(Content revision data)
################
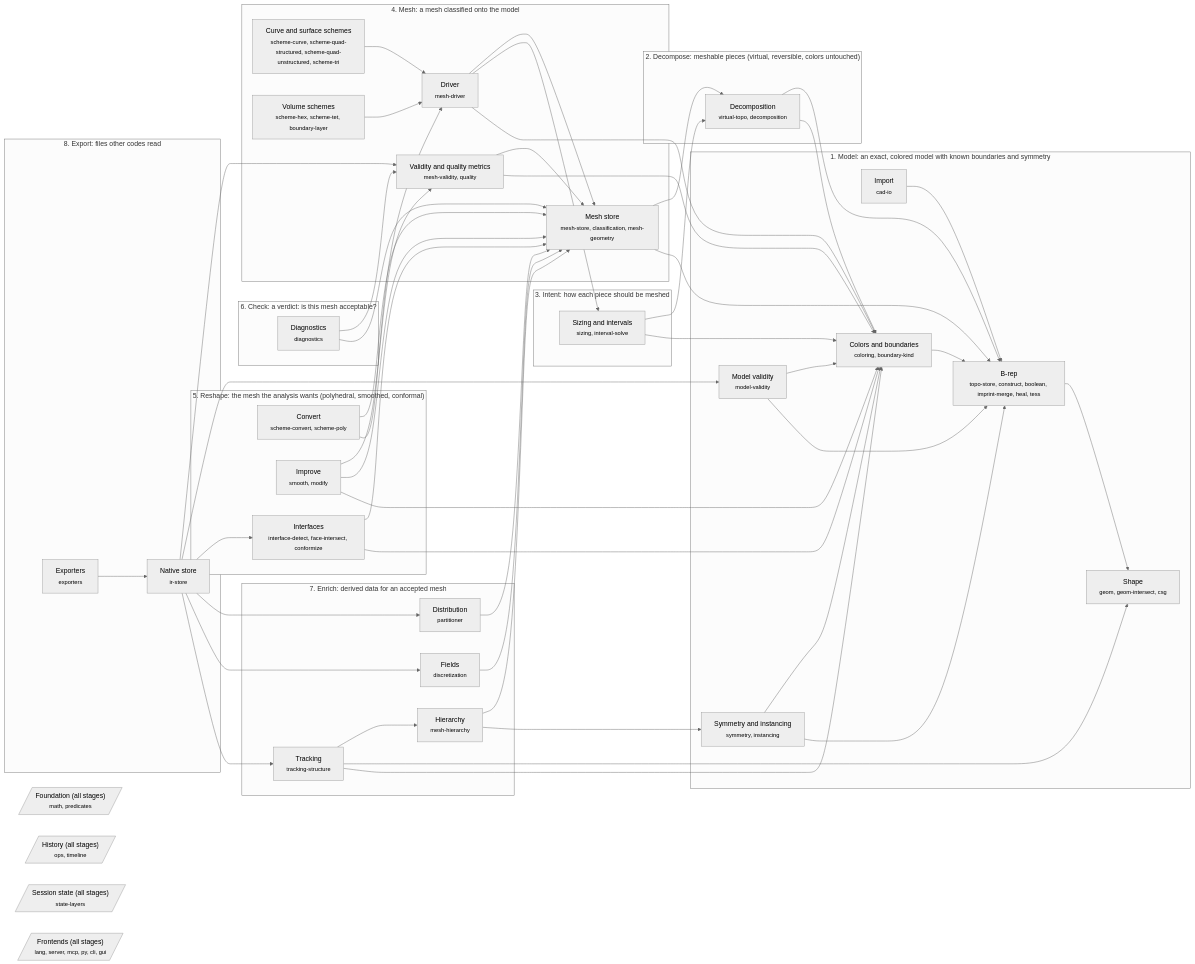
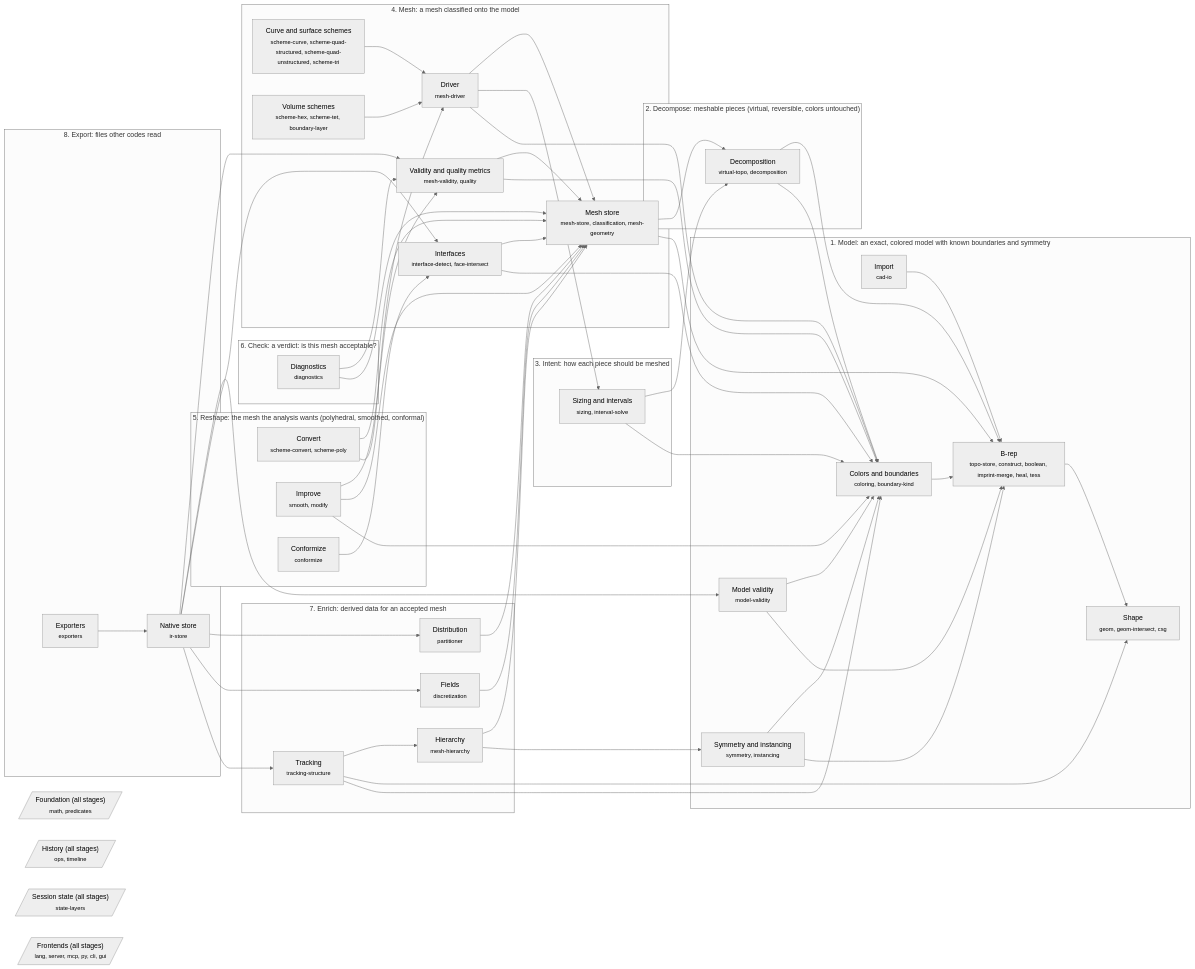
One commit to deOliveira-R/smart-mesher changed the diagram in docs/graph/stages.mmd. Above: the diagram before and after it, drawn with Mermaid (neutral theme). The commit also changed 3 other files, not shown here.

First line of the commit message:
graph: interface detection and overlaps in Mesh, conformize in Reshape; poly node summary

```diff
--- a/docs/graph/stages.mmd
+++ b/docs/graph/stages.mmd
@@ -1,87 +1,89 @@
 graph LR
   subgraph model["1. Model: an exact, colored model with known boundaries and symmetry"]
     g_import["Import<br/><small>cad-io</small>"]
     g_shape["Shape<br/><small>geom, geom-intersect, csg</small>"]
     g_brep["B-rep<br/><small>topo-store, construct, boolean, imprint-merge, heal, tess</small>"]
     g_meaning["Colors and boundaries<br/><small>coloring, boundary-kind</small>"]
     g_symmetry["Symmetry and instancing<br/><small>symmetry, instancing</small>"]
     g_model_validity["Model validity<br/><small>model-validity</small>"]
   end
   subgraph decompose["2. Decompose: meshable pieces (virtual, reversible, colors untouched)"]
     g_decomposition["Decomposition<br/><small>virtual-topo, decomposition</small>"]
   end
   subgraph intent["3. Intent: how each piece should be meshed"]
     g_sizing["Sizing and intervals<br/><small>sizing, interval-solve</small>"]
   end
   subgraph mesh["4. Mesh: a mesh classified onto the model"]
     g_mesh_db["Mesh store<br/><small>mesh-store, classification, mesh-geometry</small>"]
     g_driver["Driver<br/><small>mesh-driver</small>"]
     g_schemes2["Curve and surface schemes<br/><small>scheme-curve, scheme-quad-structured, scheme-quad-unstructured, scheme-tri</small>"]
     g_schemes3["Volume schemes<br/><small>scheme-hex, scheme-tet, boundary-layer</small>"]
     g_measure["Validity and quality metrics<br/><small>mesh-validity, quality</small>"]
+    g_interfaces["Interfaces<br/><small>interface-detect, face-intersect</small>"]
   end
   subgraph reshape["5. Reshape: the mesh the analysis wants (polyhedral, smoothed, conformal)"]
     g_convert["Convert<br/><small>scheme-convert, scheme-poly</small>"]
     g_improve["Improve<br/><small>smooth, modify</small>"]
-    g_interfaces["Interfaces<br/><small>interface-detect, face-intersect, conformize</small>"]
+    g_conformize["Conformize<br/><small>conformize</small>"]
   end
   subgraph check["6. Check: a verdict: is this mesh acceptable?"]
     g_verdict["Diagnostics<br/><small>diagnostics</small>"]
   end
   subgraph enrich["7. Enrich: derived data for an accepted mesh"]
     g_hierarchy["Hierarchy<br/><small>mesh-hierarchy</small>"]
     g_tracking["Tracking<br/><small>tracking-structure</small>"]
     g_distribution["Distribution<br/><small>partitioner</small>"]
     g_fields["Fields<br/><small>discretization</small>"]
   end
   subgraph export["8. Export: files other codes read"]
     g_store["Native store<br/><small>ir-store</small>"]
     g_exporters["Exporters<br/><small>exporters</small>"]
   end
   s_foundation[/"Foundation (all stages)<br/><small>math, predicates</small>"/]
   s_history[/"History (all stages)<br/><small>ops, timeline</small>"/]
   s_state[/"Session state (all stages)<br/><small>state-layers</small>"/]
   s_frontends[/"Frontends (all stages)<br/><small>lang, server, mcp, py, cli, gui</small>"/]
   g_brep --> g_shape
   g_decomposition --> g_brep
   g_meaning --> g_brep
   g_symmetry --> g_meaning
   g_model_validity --> g_meaning
   g_model_validity --> g_brep
   g_symmetry --> g_brep
   g_decomposition --> g_meaning
   g_sizing --> g_decomposition
   g_sizing --> g_meaning
   g_mesh_db --> g_decomposition
   g_mesh_db --> g_brep
   g_hierarchy --> g_mesh_db
   g_hierarchy --> g_symmetry
   g_measure --> g_mesh_db
   g_measure --> g_meaning
   g_driver --> g_mesh_db
   g_driver --> g_sizing
   g_driver --> g_meaning
   g_schemes2 --> g_driver
   g_schemes3 --> g_driver
   g_convert --> g_mesh_db
   g_convert --> g_driver
   g_improve --> g_measure
   g_verdict --> g_measure
   g_verdict --> g_mesh_db
   g_improve --> g_mesh_db
   g_improve --> g_meaning
   g_interfaces --> g_mesh_db
   g_interfaces --> g_meaning
+  g_conformize --> g_interfaces
   g_tracking --> g_hierarchy
   g_tracking --> g_shape
   g_tracking --> g_meaning
   g_distribution --> g_mesh_db
   g_fields --> g_mesh_db
   g_store --> g_measure
   g_store --> g_model_validity
   g_store --> g_interfaces
   g_store --> g_distribution
   g_store --> g_fields
   g_store --> g_tracking
   g_import --> g_brep
   g_exporters --> g_store
```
################
**Work required:**
Work through the records above and count the lines that hold the string "intersect". Please give only that figure.

**Answer to this task:**
3